AFTER SIX years of tempestuous U.S.-UN relations, the next few months could prove a turning point. The proximate cause is the unusual confluence of four events: the ascension of a new UN secretary-general, Ban Ki Moon; the end of John Bolton's stormy ambassadorship and the nomination of his skilled replacement, Zalmay Khalilzad; and the Democratic takeover in Congress. In many ways personnel is destiny, and the new faces could move the relationship from an era of bitterness, suspicion and isolation to one of sustained, positive engagement and realistic expectations.
But a larger, more impersonal reason also contributes. In Washington, there is a greater sense of sobriety about the limits of America's power and influence to act alone-and more appreciation for strong, effective international institutions.
This moment occurs against a backdrop of dashed expectations. The end of the Cold War boosted hopes that a new system of global governance would rise. These aspirations rested not on new institutions but an old one-despite the fact that, through 45 years of dueling superpower vetoes, the UN had never effectively stewarded global security. Saddam Hussein's 1990 invasion of Kuwait presented the first critical test, and President George H. W. Bush later reflected, "I was not yet sure what to expect from the UN." But in less than six months the UN Security Council endorsed Kuwait's liberation, and U.S.-led forces steered a broad coalition to a stunning military victory. Finally, it seemed, the UN could work as intended. President Bush, a proud former UN ambassador and genuine believer in the institution, talked of a "new world order."
That concept, never well-defined and deeply controversial in the right wing of Bush's Republican Party, was soon shelved. As post-Cold War realities set in, the world scaled back grand ambitions for the UN. Though meant to solve the world's problems, the organization proved feckless with urgent challenges like the Bosnian war, the chaos in Somalia, the genocide in Rwanda and the ethnic cleansing in Kosovo.
Twelve years after triumph in the Persian Gulf, the UN went from its moment of greatest hope to its worst nightmare. Again the issue was Iraq and the American president's name was George Bush. But this time the UN did not support the United States and (far fewer) coalition forces when they invaded-without proper legal authorization, many believed.
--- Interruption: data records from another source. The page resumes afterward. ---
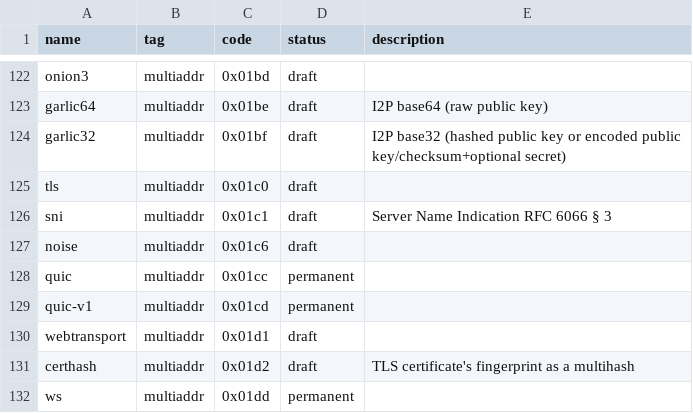
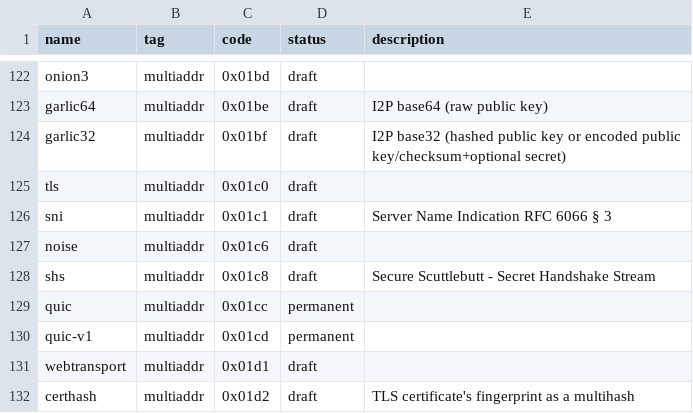
Before and after one commit to multiformats/multicodec, a CSV file: table.csv, drawn as a sheet; only a part is shown, gaps mark what is left out; the shorter side is filled out with more unchanged rows.

Commit message:
Adding a multiaddress key for SSB (#323)
Co-authored-by: Prithvi Shahi <shahi.prithvi@gmail.com>

```diff
--- a/table.csv
+++ b/table.csv
@@ -127,2 +127,3 @@ sni,                            multiaddr,      0x01c1,         draft,      Serv
 noise,                          multiaddr,      0x01c6,         draft,
+shs,                            multiaddr,      0x01c8,         draft,      Secure Scuttlebutt - Secret Handshake Stream
 quic,                           multiaddr,      0x01cc,         permanent,
```
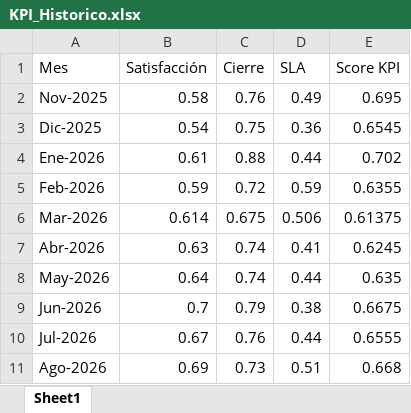
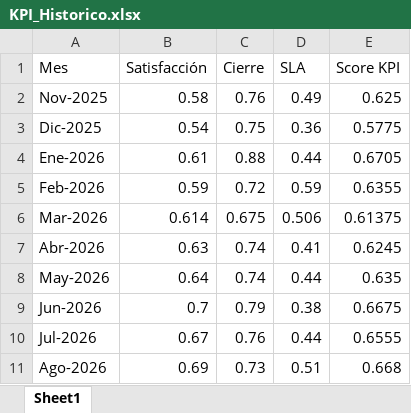
Before and after one commit to CesarZeta/Monitor_de_Gestion, an Excel workbook: Tablas/KPI_Historico.xlsx, sheet Sheet1, drawn as a sheet; values as stored, in another font and other column widths than the file's, no borders; the diff names each change by its address in the sheet, - before the commit and + after, or states it on an @@ line.

Commit message:
KPI_Historico: recalcular Score de Nov-2025, Dic-2025 y Ene-2026 (no surgian de 0.45*Sat+0.35*Cierre+0.20*SLA)

```diff
--- a/Tablas/KPI_Historico.xlsx (sheet Sheet1)
+++ b/Tablas/KPI_Historico.xlsx (sheet Sheet1)
-E2 (Score KPI): 0.695
+E2 (Score KPI): 0.625
-E3 (Score KPI): 0.6545
+E3 (Score KPI): 0.5775
-E4 (Score KPI): 0.702
+E4 (Score KPI): 0.6705
```
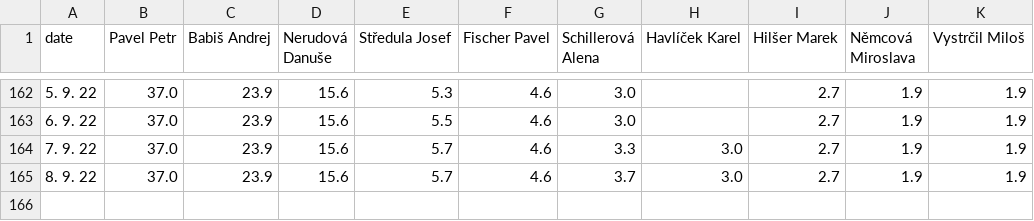
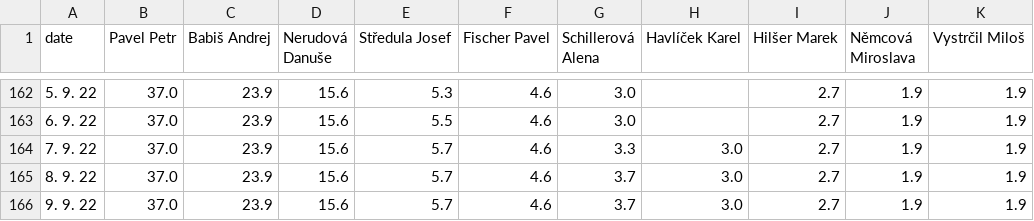
Before and after one commit to michalskop/mandaty-2022, a CSV file: backend/data/president_odds_history.csv, drawn as a sheet; only a part is shown, gaps mark what is left out.

```diff
--- a/backend/data/president_odds_history.csv
+++ b/backend/data/president_odds_history.csv
@@ -165 +165,2 @@ date,Pavel Petr,Babiš Andrej,Nerudová Danuše,Středula Josef,Fischer Pavel,Sc
 8. 9. 22,37.0,23.9,15.6,5.7,4.6,3.7,3.0,2.7,1.9,1.9
+9. 9. 22,37.0,23.9,15.6,5.7,4.6,3.7,3.0,2.7,1.9,1.9
```
Also changed, not shown: 6 other files.
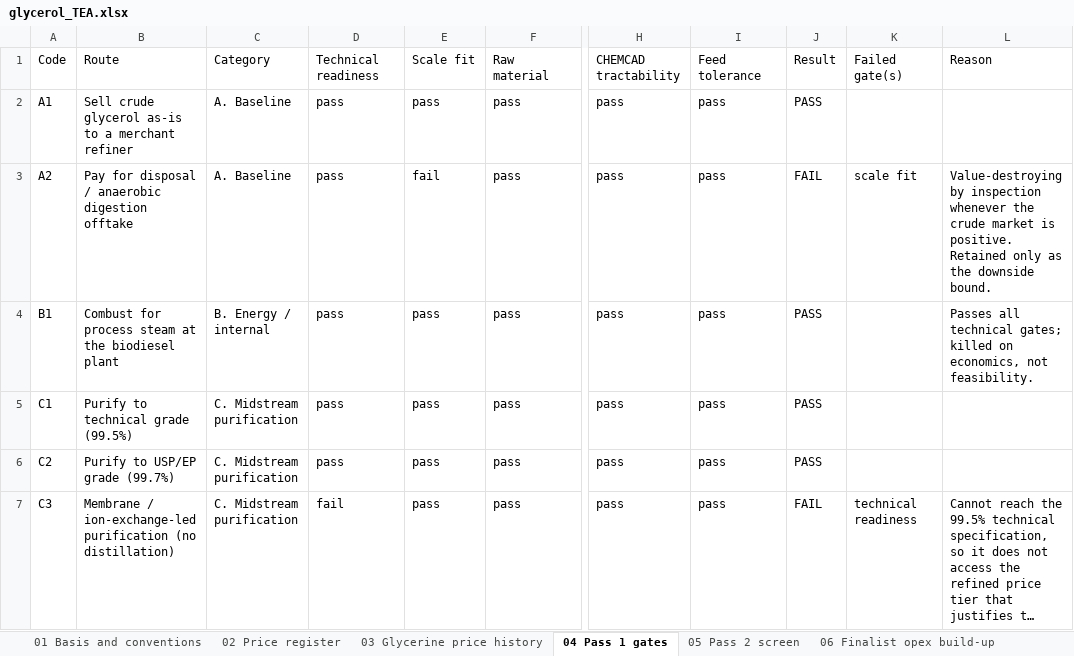
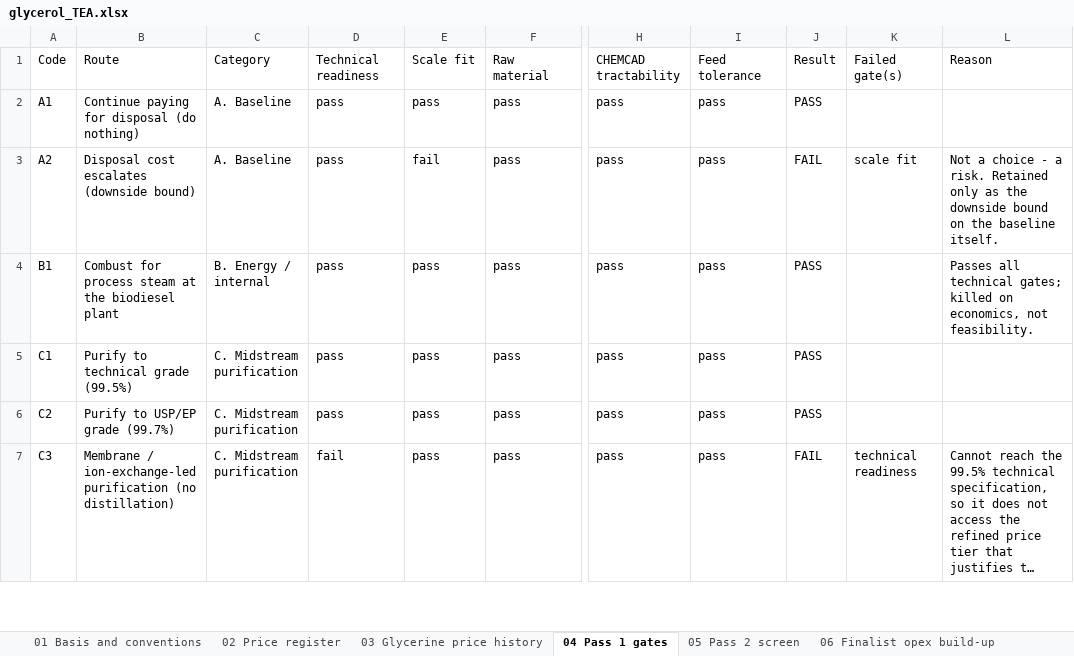
Before and after one commit to msk325-wq/cheme4320, an Excel workbook: outputs/glycerol_TEA.xlsx, sheet 04 Pass 1 gates, drawn as a sheet; only a part is shown, gaps mark what is left out; long unchanged cells end in …; values as stored, in another font and other column widths than the file's, no borders; the diff names each change by its address in the sheet, - before the commit and + after, or states it on an @@ line.

```diff
--- a/outputs/glycerol_TEA.xlsx (sheet 04 Pass 1 gates)
+++ b/outputs/glycerol_TEA.xlsx (sheet 04 Pass 1 gates)
-B2: Sell crude glycerol as-is to a merchant refiner
+B2: Continue paying for disposal (do nothing)
-B3: Pay for disposal / anaerobic digestion offtake
+B3: Disposal cost escalates (downside bound)
-L3: Value-destroying by inspection whenever the crude market is positive. Retained only as the downside bound.
+L3: Not a choice - a risk. Retained only as the downside bound on the baseline itself.
```
Also changed, not shown: sheet 09 Cash flows, sheet 05 Pass 2 screen, sheet 13 Tornado C1, sheet 12 Tornado E3, sheet 02 Price register, sheet 10 Capacity sweep, 7 more sheets, 11 other files.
Given the thick stack of Security Council resolutions Iraq defied, the latter is debatable. The results are not: a crisis that ruptured America's relationship with the United Nations and the perception of the war as an "illegitimate" use of force.
The Iraq War has of course had ramifications far beyond the Middle East. It sparked an intense debate about American power and legitimacy. This debate will be a centerpiece of the 2008 election and the first post-9/11, post-Bush national security agenda. There is wide concern about the sharp decline of U.S. authority-even those Iraq hawks who showed the most confidence about American purpose and the greatest disdain for global consensus now admit that legitimacy is important.
At a minimum, this means more emphasis on diplomacy. But it also means greater focus on the architecture of global governance and the role and effectiveness of the United Nations-subjects much discussed during the Clinton years but then pushed aside. This debate could not come at a better time. The UN plays a larger role than ever before in addressing the world's problems, but it remains deeply dysfunctional and at odds with its most important member, the United States.
The U.S.-UN relationship has never been an easy one. Its history is one of struggles, political grandstanding and genuine crises, from the first Soviet veto to the "non-aligned" anti-Americanism of the 1970s to the fights over peacekeeping and reform in the 1990s. Though an American creation, the UN has never been well understood, or even respected, in Washington circles. Dean Acheson once called the position of UN ambassador a "ridiculous job", and one of its most effective occupants, Daniel Patrick Moynihan, famously referred to the UN as a "dangerous place." To many American policymakers, the maneuverings in New York often seem bizarre-the intensity of UN debates is inversely proportional to its real-world importance. Like Washington's beltway, UN life on First Avenue exists in its own bubble. Writing more than forty years ago, the historian Arthur Schlesinger, Jr., captured this disconnect best: "To outsiders the UN often seemed a vast and picturesque form of make-believe, whose excitement bore little connection with serious issues; but to those who lived every day in the all-enveloping UN environment, it became the ultimate reality."
During the past few years this "ultimate reality" has been harder to dismiss. Historians will likely look back at the period between the Iraq wars as a decisive one for the institution and the U.S. approach toward it. This was an era when the greatest hopes and criticisms about the UN reached a fever pitch. For many, one man embodied these dreams and nightmares: Kofi Annan.Essay Types: Essay